You can judge for yourself whether this is racist or bigoted. It does criticize practices of different cultures, holding up the non working-class white culture as an implicit “model culture”, but it also makes empirically testable statements (e.g., working-class whites have a higher frequency of single-parent families and “anti-social habits”); and it also makes some value judgments that can be questioned (e.g. patriotism is good; “anti-assimilation” culture, a slippery notion, is bad for the U.S.) The essay doesn’t really strike me as particularly thoughtful, but may have some useful points, though they’ve been made many times before. For example, perhaps we should strive to somehow reduce the incidence of single-parent families, though I don’t know how to do that.

At any rate, Wax and Alexander’s (W&A’s) essay deserves discussion, not banning, and those who take issue with W&A’s claims should have attacked those claims, not Wax. One person who responded properly was Wax’s Penn law colleague Jonathan Click, in an essay at Heterodox Academy called “I don’t care if Amy Wax is politically incorrect; I do care that she’s empirically incorrect.” Click addresses and attempts to rebut some of W&A’s assertions, such as the statement that “Everyone wants to go to countries ruled by white Europeans.” Have a look at Click’s essay as well as the comments.
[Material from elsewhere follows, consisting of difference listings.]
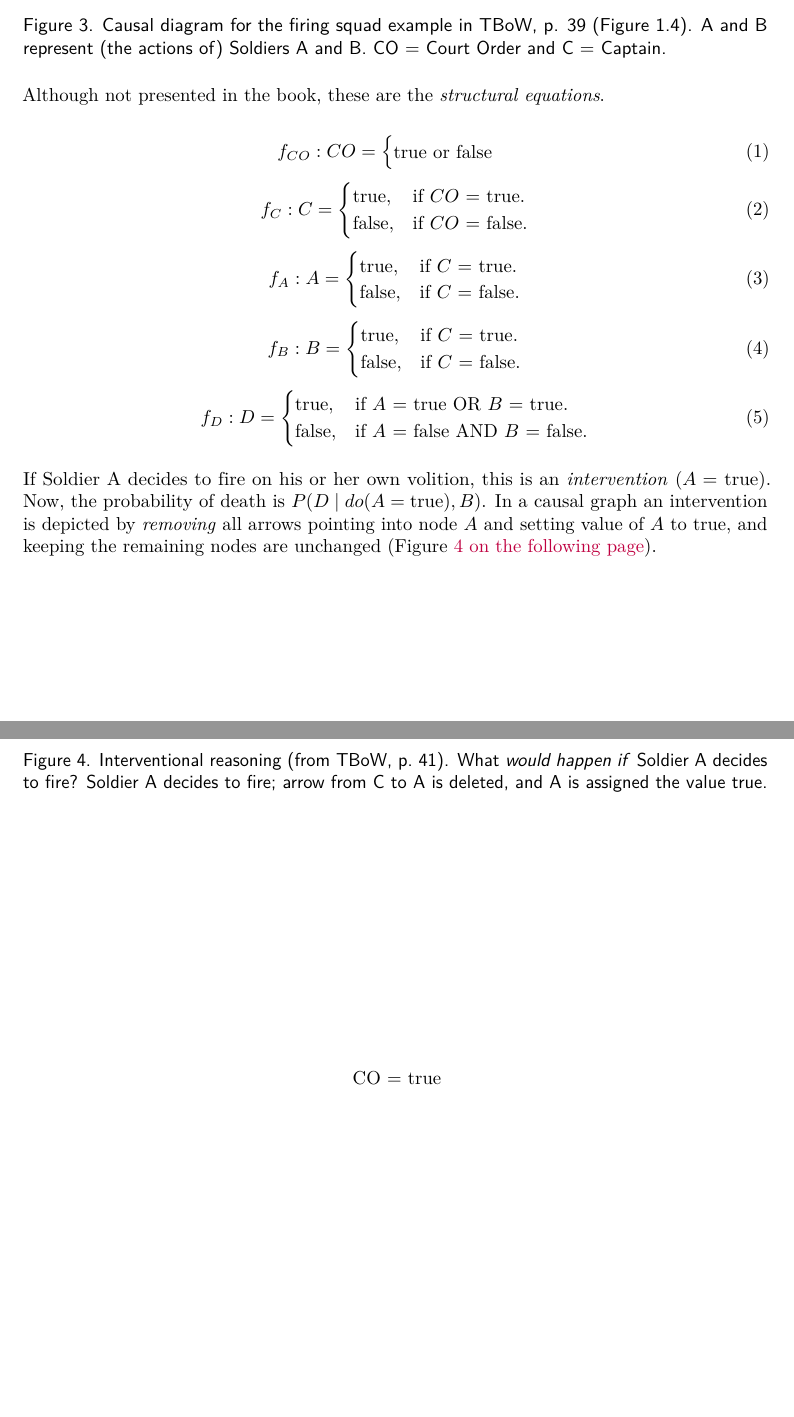
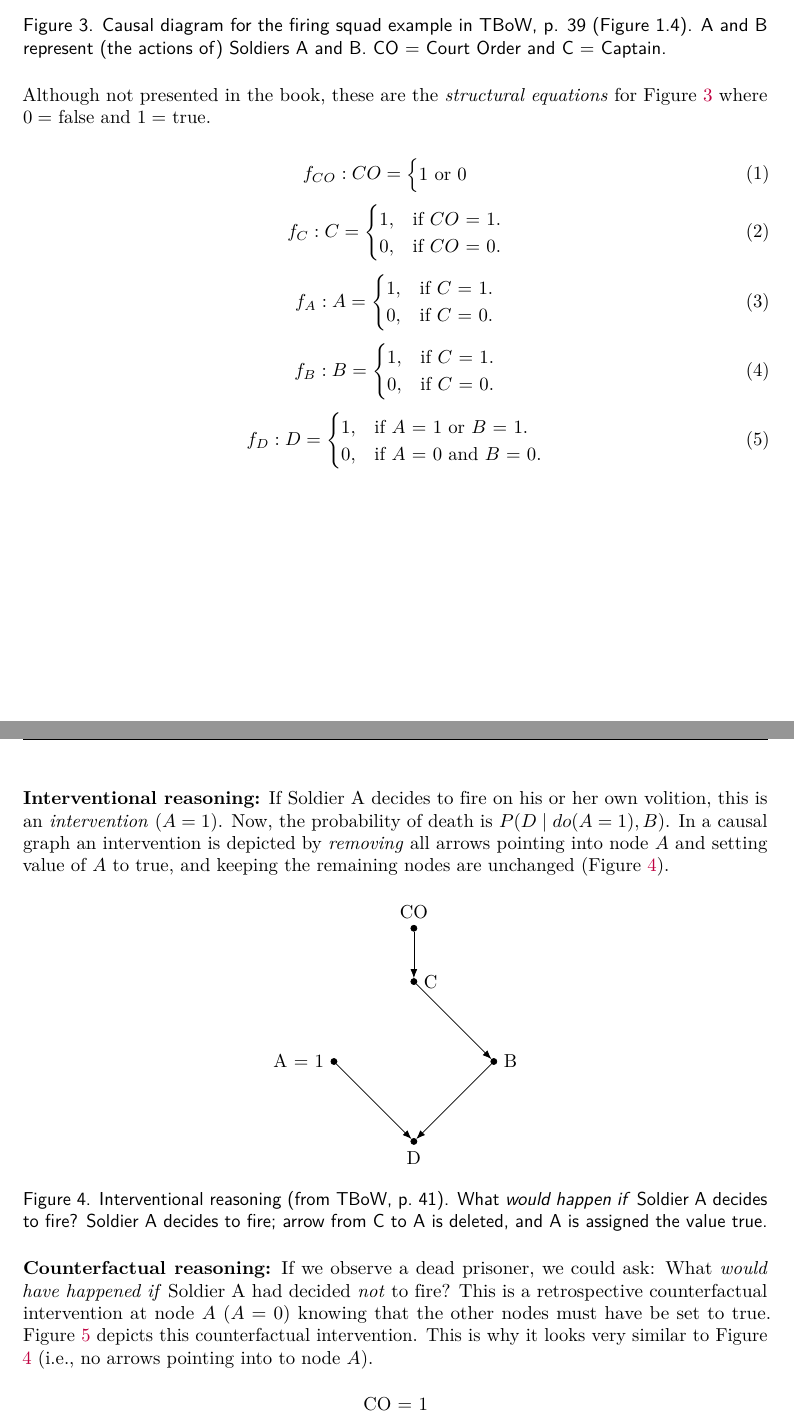
Before and after one commit to taragonmd/bookclub, an R Markdown document (the-book-of-why-notes.Rmd): two parts of pages 4 and 5 of 7, joined at a grey line, cut so that both start at the same text, the shorter picture padded with empty space. Rendered offline with R 4.5, knitr and Pandoc, then LaTeX, with nearby package versions; a font, style sheet, LaTeX package, included part or bibliography that could not be used is replaced or left out.

Commit message:
Update commit

```diff
--- a/the-book-of-why-notes.Rmd
+++ b/the-book-of-why-notes.Rmd
@@ -252,42 +252,43 @@ Court Order and C = Captain.}
 \label{fig:p39fig1.4}
 \end{figure}
 
-Although not presented in the book, these are the *structural equations*.
+Although not presented in the book, these are the *structural
+equations* for Figure \ref{fig:p39fig1.4} where $0=$ false and $1=$ true.
 
 \begin{equation}
   f_{CO} : CO=\begin{cases}
-    \text{true\ or\ false}
+    \text{1\ or\ 0}
   \end{cases}
 \end{equation}
 \begin{equation}
   f_{C} : C=\begin{cases}
-    \text{true}, & \text{if $CO$ = true}.\\
-    \text{false}, & \text{if $CO$ = false}.
+    \text{1}, & \text{if $CO$ = 1}.\\
+    \text{0}, & \text{if $CO$ = 0}.
   \end{cases}
 \end{equation}
 \begin{equation}
   f_{A} : A=\begin{cases}
-    \text{true}, & \text{if $C$ = true}.\\
-    \text{false}, & \text{if $C$ = false}.
+    \text{1}, & \text{if $C$ = 1}.\\
+    \text{0}, & \text{if $C$ = 0}.
   \end{cases}
 \end{equation}
 \begin{equation}
   f_{B} : B=\begin{cases}
-    \text{true}, & \text{if $C$ = true}.\\
-    \text{false}, & \text{if $C$ = false}.
+    \text{1}, & \text{if $C$ = 1}.\\
+    \text{0}, & \text{if $C$ = 0}.
   \end{cases}
 \end{equation}
 \begin{equation}
   f_{D} : D=\begin{cases}
-    \text{true}, & \text{if $A$ = true OR $B$ = true}.\\
-    \text{false}, & \text{if $A$ = false AND $B$ = false}.
+    \text{1}, & \text{if $A$ = 1 or $B$ = 1}.\\
+    \text{0}, & \text{if $A$ = 0 and $B$ = 0}.
   \end{cases}
 \end{equation}
 
+\clearpage
 
-If Soldier A decides to fire on his or her own volition, this is an
-*intervention* ($A=$ true). Now, the probability of death is $P(D \mid
-do(A=\text{true}), B)$.  In a causal graph an intervention is depicted
-by *removing* all arrows pointing into node $A$ and setting value of
-$A$ to true, and keeping the remaining nodes are unchanged (Figure
-\vref{fig:p41fig1.5}).
+**Interventional reasoning:** If Soldier A decides to fire on his or
+her own volition, this is an *intervention* ($A=1$). Now, the
+probability of death is $P(D \mid do(A=1), B)$.  In a causal
+graph an intervention is depicted by *removing* all arrows pointing
+into node $A$ and setting value of $A$ to true, and keeping the
@@ -314,3 +316,11 @@ value true.}
 \label{fig:p41fig1.5}
 \end{figure}
 
+
+**Counterfactual reasoning:** If we observe a dead prisoner, we could
+ask: What \emph{would have happened if} Soldier A had decided *not* to
+fire?  This is a retrospective counterfactual intervention at node $A$
+($A=0$) knowing that the other nodes must have be set to
+true. Figure \vref{fig:p42fig1.6} depicts this counterfactual
+intervention.  This is why it looks very similar to Figure
+\vref{fig:p41fig1.5} (i.e., no arrows pointing into to node $A$).
```
Also changed, not shown: the-book-of-why-notes.pdf, the-book-of-why-notes.Rmd (13 more changed lines).
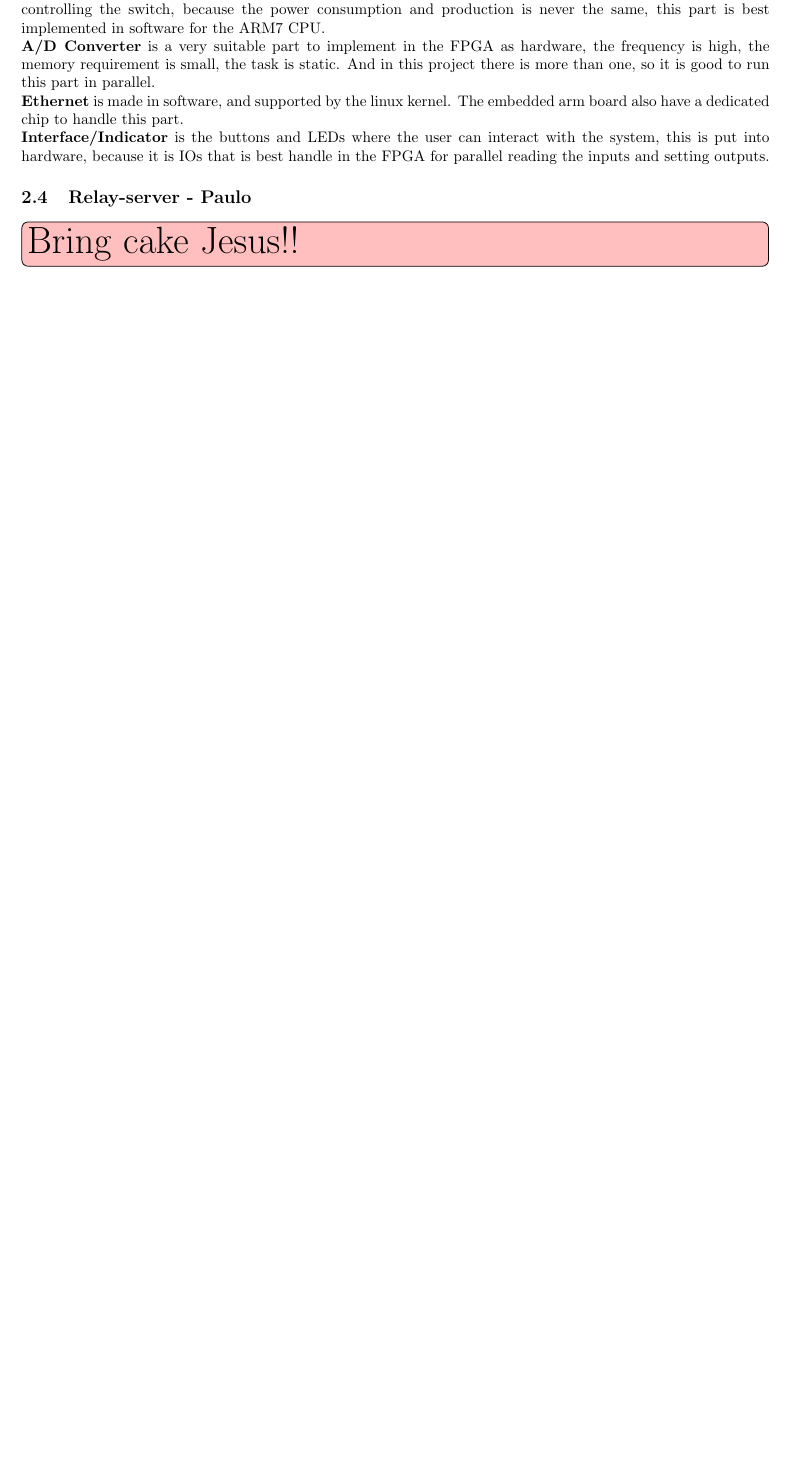
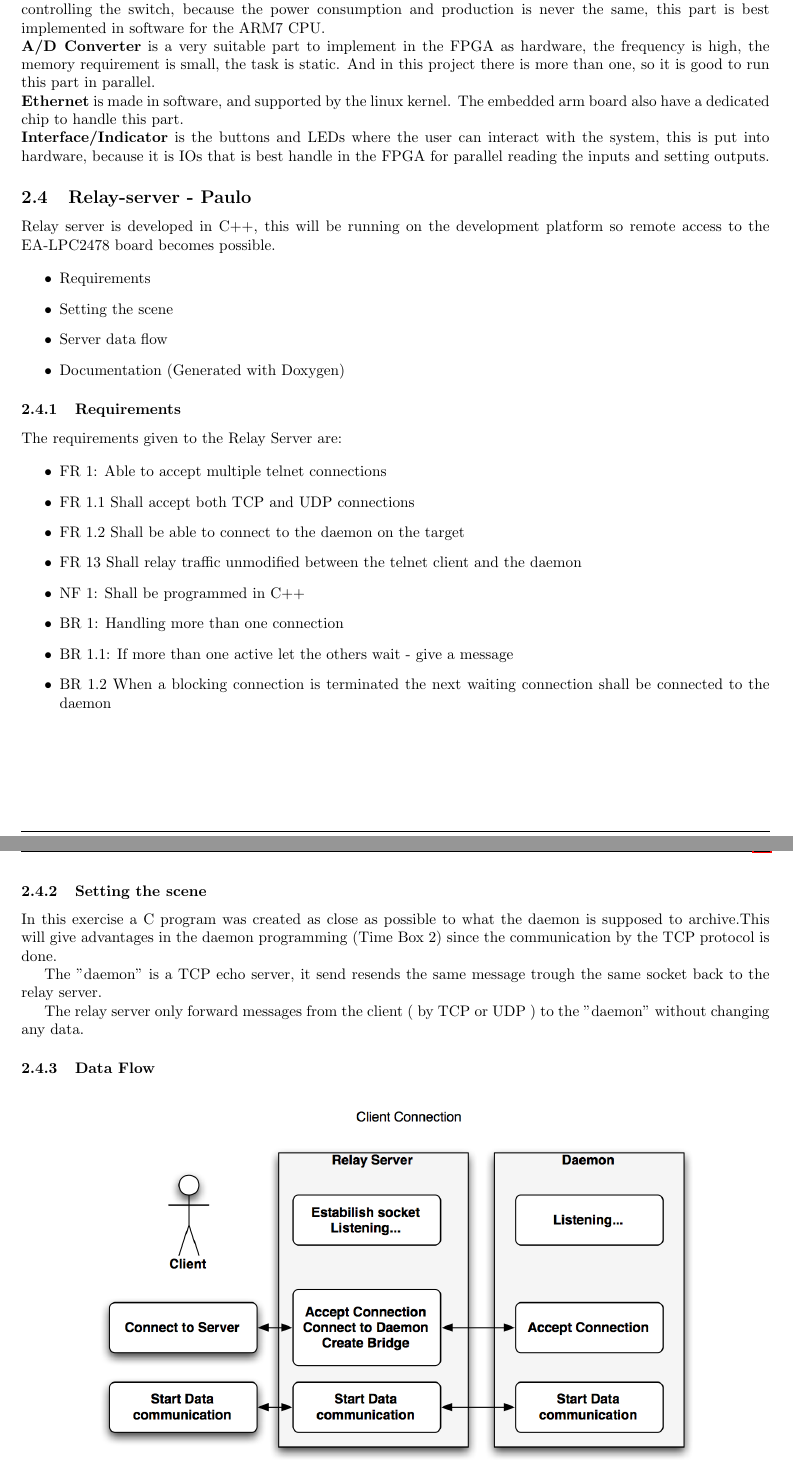
Before and after one commit to TeamUnix/Project4, a LaTeX thesis (pro4.tex, which reads content/realisation/tb1.tex): part of page 10 of 21 before the commit and two parts of pages 10 and 11 of 23 after it, the two joined at a grey line, cut so that both start at the same text, the shorter picture padded with empty space. Compiled offline with pdfLaTeX.

Commit message:
Merge remote-tracking branch 'origin/master'
Conflicts:
	content/realisation/tb1.tex

```diff
--- a/content/realisation/tb1.tex
+++ b/content/realisation/tb1.tex
@@ -75,4 +75,39 @@ In "technical platform" from the launch phase, the hardware and software specifi
 \textbf{Interface/Indicator} is the buttons and LEDs where the user can interact with the system, this is put into hardware, because it is IOs that is best handle in the FPGA for parallel reading the inputs and setting outputs.
 
 \subsection{Relay-server - Paulo}
-\todo[color=pink, inline, size=\Huge]{Bring cake Jesus!!}
+Relay server is developed in C++, this will be running on the development platform so remote access to the EA-LPC2478 board becomes possible.
+
+\begin{itemize}
+	\item Requirements
+	\item Setting the scene
+	\item Server data flow
+	\item Documentation (Generated with Doxygen)
+\end{itemize}
+
+\subsubsection{Requirements}
+The requirements given to the Relay Server are:
+
+\begin{itemize}
+	\item FR 1: Able to accept multiple telnet connections
+	\item FR 1.1 Shall accept both TCP and UDP connections
+ 	\item FR 1.2 Shall be able to connect to the daemon on the target
+ 	\item FR 13 Shall relay traffic unmodified between the telnet client and the daemon
+ 	\item NF 1: Shall be programmed in C++
+ 	\item BR 1: Handling more than one connection
+ 	\item BR 1.1: If more than one active let the others wait - give a message
+ 	\item BR 1.2 When a blocking connection is terminated the next waiting connection shall be connected to the daemon
+\end{itemize}
+
+\subsubsection{Setting the scene}
+In this exercise a C program was created as close as possible to what the daemon is supposed to archive.This will give advantages in the daemon programming (Time Box 2) since the communication by the TCP protocol is done.
+
+The "daemon" is a TCP echo server, it send resends the same message trough the same socket back to the relay server.
+
+The relay server only forward messages from the client ( by TCP or UDP ) to the "daemon" without changing any data.
+
+\subsubsection{Data Flow}
+
+\begin{figure}[H]
+	\begin{centering}
+		 \includegraphics[width=0.8\textwidth,page=2,angle=0]{images/dataflow1.png}
+		\caption{TCP Data flow between Client, Server, Daemon - Client connection}
```
Also changed, not shown: images/dataflow1.png (added), images/dataflow2.png (added), images/dataflow3.png (added), content/realisation/tb1.tex (11 more changed lines).
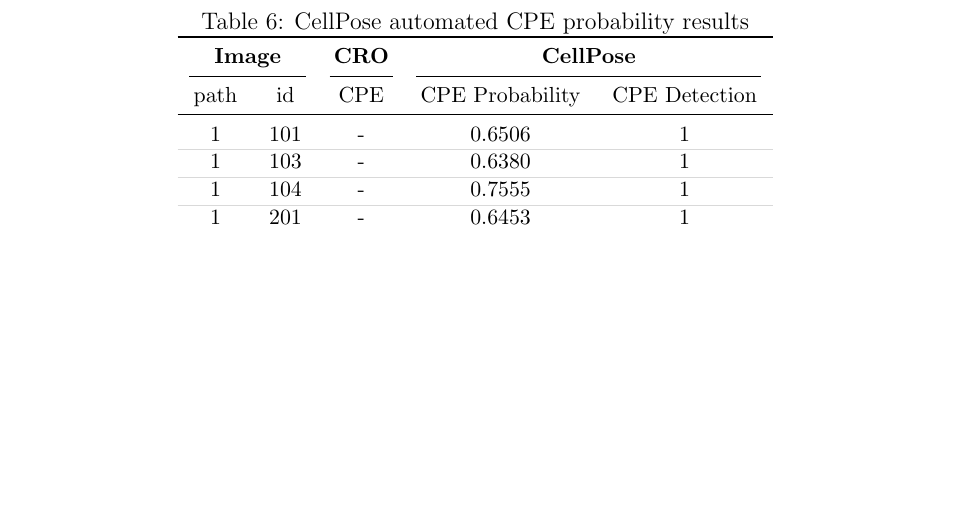
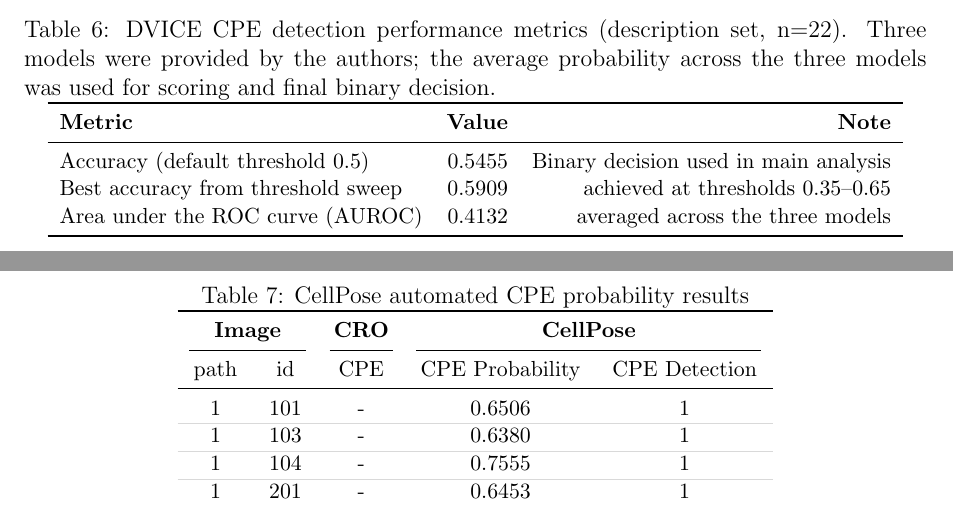
Before and after one commit to albert-mathews/VeroCellCultureImageProcessing, a LaTeX paper (paper/main.tex, which reads paper/dvice-performance.tex): part of page 8 of 13 before the commit and two parts of pages 7 and 8 of 13 after it, the two joined at a grey line, cut at the place of the change, the shorter picture padded with empty space. Compiled offline with pdfLaTeX.

Commit message:
add dvice analysis and results

```diff
--- /dev/null
+++ b/paper/dvice-performance.tex
@@ -0,0 +1,17 @@
+\begin{table}[htbp]
+\centering
+\small
+\caption{DVICE CPE detection performance metrics (description set, n=22). Three models were provided by the authors; the average probability across the three models was used for scoring and final binary decision.}
+\label{tab:dvice-performance}
+
+\begin{tabular}{lrr}
+\toprule
+\textbf{Metric} & \textbf{Value} & \textbf{Note} \\
+\midrule
+Accuracy (default threshold 0.5)     & 0.5455 & Binary decision used in main analysis \\
+Best accuracy from threshold sweep   & 0.5909 & achieved at thresholds 0.35--0.65 \\
+Area under the ROC curve (AUROC)     & 0.4132 & averaged across the three models \\
+\bottomrule
+\end{tabular}
+
+\end{table}
```
Also changed, not shown: paper/main.tex (+5 -4 lines).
That’s the way to deal with speech you find either incorrect or offensive: argue the facts, point out which claims are based on preferences, and so on. But do not call the writers names or try to shut them down or get them fired.

But the latter is what Wax experienced at Penn. As she states in the WSJ:

So what happened after our op-ed was published last August? A raft of letters, statements and petitions from students and professors at my university and elsewhere condemned the piece as hate speech—racist, white supremacist, xenophobic, “heteropatriarchial,” etc. There were demands that I be removed from the classroom and from academic committees. None of these demands even purported to address our arguments in any serious or systematic way.

response published in the Daily Pennsylvanian, our school newspaper, and signed by five of my Penn Law School colleagues, charged us with the sin of praising the 1950s—a decade when racial discrimination was openly practiced and opportunities for women were limited. I do not agree with the contention that because a past era is marked by benighted attitudes and practices—attitudes and practices we had acknowledged in our op-ed—it has nothing to teach us. But at least this response attempted to make an argument.

. . . Not so an open letter published in the Daily Pennsylvanian and signed by 33 of my colleagues. This letter quoted random passages from the op-ed and from a subsequent interview I gave to the school newspaper, condemned both and categorically rejected all of my views. It then invited students, in effect, to monitor me and to report any “stereotyping and bias” they might experience or perceive. This letter contained no argument, no substance, no reasoning, no explanation whatsoever as to how our op-ed was in error.

Do read that short open letter. It rejects W&A’s claims without giving reasons, and does implicitly urge students to report any further “transgressions”.

Wax reports that another colleague accused her of using “code words for Nazism”. She also quotes Jon Haidt who, in defending some of her claims and her right to speak without bullying, wrote this at the Heterodox Academy:

I said earlier that I think it is important for the academic community to reflect on this case. In the coming academic year, many of us will receive multiple emails from students and friends asking us to sign open letters and petitions denouncing each other. My advice is to delete them all. We already have bureaucratic procedures for investigating charges of professional misconduct. If you think that a professor has said or done something wrong then write an article or blog post explaining your reasons. But every open letter you sign to condemn a colleague for his or her words brings us closer to a world in which academic disagreements are resolved by social force and political power, not by argumentation and persuasion.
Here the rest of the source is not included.